·      Balanced Action generates a current of prana
·      I don’t see the works as it is, but as I am
·      As I see the world I create the world
(Prana is the yoga tradition’s word for life energy. I think of and experience prana as liquid light – or light mixed with love.)   

I try to remember to pray – before I get out of bed or even open my eyes. My prayer doesn’t have words so much as a feeling or wish that I can do my day in such a way that I generate a steady, bright current of prana inwardly…so that I might see more prana in the world (more light; more love)… so that I might create the world as I see it, a world with more light and more love.

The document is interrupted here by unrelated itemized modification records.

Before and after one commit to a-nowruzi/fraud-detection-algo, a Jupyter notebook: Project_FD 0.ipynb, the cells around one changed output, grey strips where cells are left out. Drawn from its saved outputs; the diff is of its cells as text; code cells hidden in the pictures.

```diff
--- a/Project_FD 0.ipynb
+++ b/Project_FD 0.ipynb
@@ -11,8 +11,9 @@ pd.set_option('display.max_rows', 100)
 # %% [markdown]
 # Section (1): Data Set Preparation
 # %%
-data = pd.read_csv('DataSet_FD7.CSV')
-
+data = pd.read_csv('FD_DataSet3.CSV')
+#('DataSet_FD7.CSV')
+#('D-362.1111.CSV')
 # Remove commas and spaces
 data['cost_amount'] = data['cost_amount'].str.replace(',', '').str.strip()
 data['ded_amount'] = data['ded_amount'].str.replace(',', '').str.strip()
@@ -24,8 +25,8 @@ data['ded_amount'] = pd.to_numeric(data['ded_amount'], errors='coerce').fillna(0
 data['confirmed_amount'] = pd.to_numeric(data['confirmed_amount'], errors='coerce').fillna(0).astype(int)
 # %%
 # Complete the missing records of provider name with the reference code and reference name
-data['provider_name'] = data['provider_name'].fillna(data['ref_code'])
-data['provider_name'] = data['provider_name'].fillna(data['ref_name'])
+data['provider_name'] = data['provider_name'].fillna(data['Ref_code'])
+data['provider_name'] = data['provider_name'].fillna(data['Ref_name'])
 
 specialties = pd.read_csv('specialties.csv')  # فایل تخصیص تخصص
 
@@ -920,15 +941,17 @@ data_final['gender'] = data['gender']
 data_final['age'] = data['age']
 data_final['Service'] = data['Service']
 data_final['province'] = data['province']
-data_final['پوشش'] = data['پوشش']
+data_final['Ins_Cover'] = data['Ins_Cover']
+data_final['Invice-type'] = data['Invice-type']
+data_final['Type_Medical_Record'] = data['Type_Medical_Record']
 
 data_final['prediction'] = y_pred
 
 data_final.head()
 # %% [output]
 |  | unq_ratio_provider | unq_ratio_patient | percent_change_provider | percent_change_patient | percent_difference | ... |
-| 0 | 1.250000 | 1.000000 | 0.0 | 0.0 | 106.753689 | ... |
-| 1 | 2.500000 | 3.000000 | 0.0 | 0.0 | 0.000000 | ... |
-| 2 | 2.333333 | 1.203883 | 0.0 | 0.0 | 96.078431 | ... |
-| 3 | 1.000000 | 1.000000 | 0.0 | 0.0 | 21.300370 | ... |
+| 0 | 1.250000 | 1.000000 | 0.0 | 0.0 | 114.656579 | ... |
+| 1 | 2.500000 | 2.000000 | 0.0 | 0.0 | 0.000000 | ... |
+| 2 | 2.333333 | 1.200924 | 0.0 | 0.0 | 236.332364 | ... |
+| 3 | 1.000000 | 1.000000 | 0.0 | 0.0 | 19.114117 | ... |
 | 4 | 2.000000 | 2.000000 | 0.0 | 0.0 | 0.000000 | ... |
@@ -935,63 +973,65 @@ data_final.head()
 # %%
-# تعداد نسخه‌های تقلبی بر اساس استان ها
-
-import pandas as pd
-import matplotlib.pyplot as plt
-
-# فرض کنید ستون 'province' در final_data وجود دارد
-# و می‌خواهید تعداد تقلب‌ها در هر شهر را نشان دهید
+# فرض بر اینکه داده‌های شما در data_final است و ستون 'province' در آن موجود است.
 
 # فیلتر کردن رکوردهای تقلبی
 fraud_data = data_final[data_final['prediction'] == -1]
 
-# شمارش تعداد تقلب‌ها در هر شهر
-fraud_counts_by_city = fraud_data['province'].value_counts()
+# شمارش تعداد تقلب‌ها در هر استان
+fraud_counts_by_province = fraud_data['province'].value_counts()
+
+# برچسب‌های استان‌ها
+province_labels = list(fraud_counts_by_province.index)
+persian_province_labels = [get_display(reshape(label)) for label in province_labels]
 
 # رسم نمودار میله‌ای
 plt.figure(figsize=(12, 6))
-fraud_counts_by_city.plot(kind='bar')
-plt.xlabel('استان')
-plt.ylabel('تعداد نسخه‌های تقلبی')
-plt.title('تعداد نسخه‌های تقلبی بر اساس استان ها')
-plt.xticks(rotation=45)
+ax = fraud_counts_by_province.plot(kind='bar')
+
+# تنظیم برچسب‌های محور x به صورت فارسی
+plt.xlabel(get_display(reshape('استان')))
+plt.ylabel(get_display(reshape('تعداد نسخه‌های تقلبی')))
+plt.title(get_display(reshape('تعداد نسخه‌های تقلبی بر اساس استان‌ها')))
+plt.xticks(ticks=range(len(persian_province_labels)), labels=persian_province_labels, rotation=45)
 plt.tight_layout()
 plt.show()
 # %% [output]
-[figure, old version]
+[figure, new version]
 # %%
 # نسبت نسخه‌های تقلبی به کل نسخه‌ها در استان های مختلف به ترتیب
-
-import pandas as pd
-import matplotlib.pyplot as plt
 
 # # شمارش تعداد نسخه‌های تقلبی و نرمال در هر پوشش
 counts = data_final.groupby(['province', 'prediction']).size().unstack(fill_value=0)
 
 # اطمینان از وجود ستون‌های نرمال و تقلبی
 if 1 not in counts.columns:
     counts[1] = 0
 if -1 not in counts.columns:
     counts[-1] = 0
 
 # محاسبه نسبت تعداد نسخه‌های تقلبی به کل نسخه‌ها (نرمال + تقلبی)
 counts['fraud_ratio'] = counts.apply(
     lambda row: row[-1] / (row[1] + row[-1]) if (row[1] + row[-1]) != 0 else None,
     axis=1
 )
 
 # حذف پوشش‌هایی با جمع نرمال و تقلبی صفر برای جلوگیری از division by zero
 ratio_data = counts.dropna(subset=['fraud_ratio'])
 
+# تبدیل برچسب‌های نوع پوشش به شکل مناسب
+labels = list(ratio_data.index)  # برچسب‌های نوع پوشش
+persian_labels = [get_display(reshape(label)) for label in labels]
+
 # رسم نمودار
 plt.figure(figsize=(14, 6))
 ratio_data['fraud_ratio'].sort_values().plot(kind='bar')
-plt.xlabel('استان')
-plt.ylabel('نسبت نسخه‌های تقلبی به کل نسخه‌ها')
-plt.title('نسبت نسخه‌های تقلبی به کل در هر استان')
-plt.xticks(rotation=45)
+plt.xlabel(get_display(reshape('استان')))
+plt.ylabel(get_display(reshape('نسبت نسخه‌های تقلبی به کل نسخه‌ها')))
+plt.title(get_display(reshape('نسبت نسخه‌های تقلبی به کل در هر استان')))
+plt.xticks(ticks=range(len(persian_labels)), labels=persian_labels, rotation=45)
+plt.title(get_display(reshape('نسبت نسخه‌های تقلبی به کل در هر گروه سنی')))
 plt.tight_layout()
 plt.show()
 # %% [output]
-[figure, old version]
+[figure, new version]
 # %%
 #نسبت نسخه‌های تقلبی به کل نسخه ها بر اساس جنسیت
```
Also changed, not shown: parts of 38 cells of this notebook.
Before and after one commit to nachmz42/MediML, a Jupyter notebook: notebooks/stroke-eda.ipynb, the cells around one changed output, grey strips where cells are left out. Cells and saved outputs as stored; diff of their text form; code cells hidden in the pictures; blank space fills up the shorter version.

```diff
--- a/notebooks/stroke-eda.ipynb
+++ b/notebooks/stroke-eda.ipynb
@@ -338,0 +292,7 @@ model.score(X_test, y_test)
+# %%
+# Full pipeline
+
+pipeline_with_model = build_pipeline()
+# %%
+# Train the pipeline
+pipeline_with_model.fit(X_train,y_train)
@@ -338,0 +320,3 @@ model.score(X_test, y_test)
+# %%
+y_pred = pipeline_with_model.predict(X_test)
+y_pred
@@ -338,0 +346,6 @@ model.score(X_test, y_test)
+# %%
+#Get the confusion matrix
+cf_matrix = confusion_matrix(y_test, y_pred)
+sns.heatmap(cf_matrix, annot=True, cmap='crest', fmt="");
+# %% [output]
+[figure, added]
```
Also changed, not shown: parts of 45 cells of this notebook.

Then I get out of bed and have a cuppa and sit and enjoy the quiet. And then I meditate and practice pranayama.

I love love love to begin my day the way Yoga asks me to begin my day - by making of myself a deep gravity well of listening. Start in stillness. Meditate. Become like the moon listening to the sun. When I do this, the generosity of the sun and the softer more liquid light of the moon, begin to shine more fully in every cell and atom.

By listening in this way, I can also bring balanced action into my day. I take my work orders for the day from the big boss. S(he) is a wonderful boss - the best. I sit down with this Maha-Manager, we close our eyes and wait and listen and I allow the work orders of my day to arise from a still point within.

When I skip my morning practice - because I am sooooo busy - I usually make plans that are too small. and my work day becomes driven by a crowd of mean little Mafioso.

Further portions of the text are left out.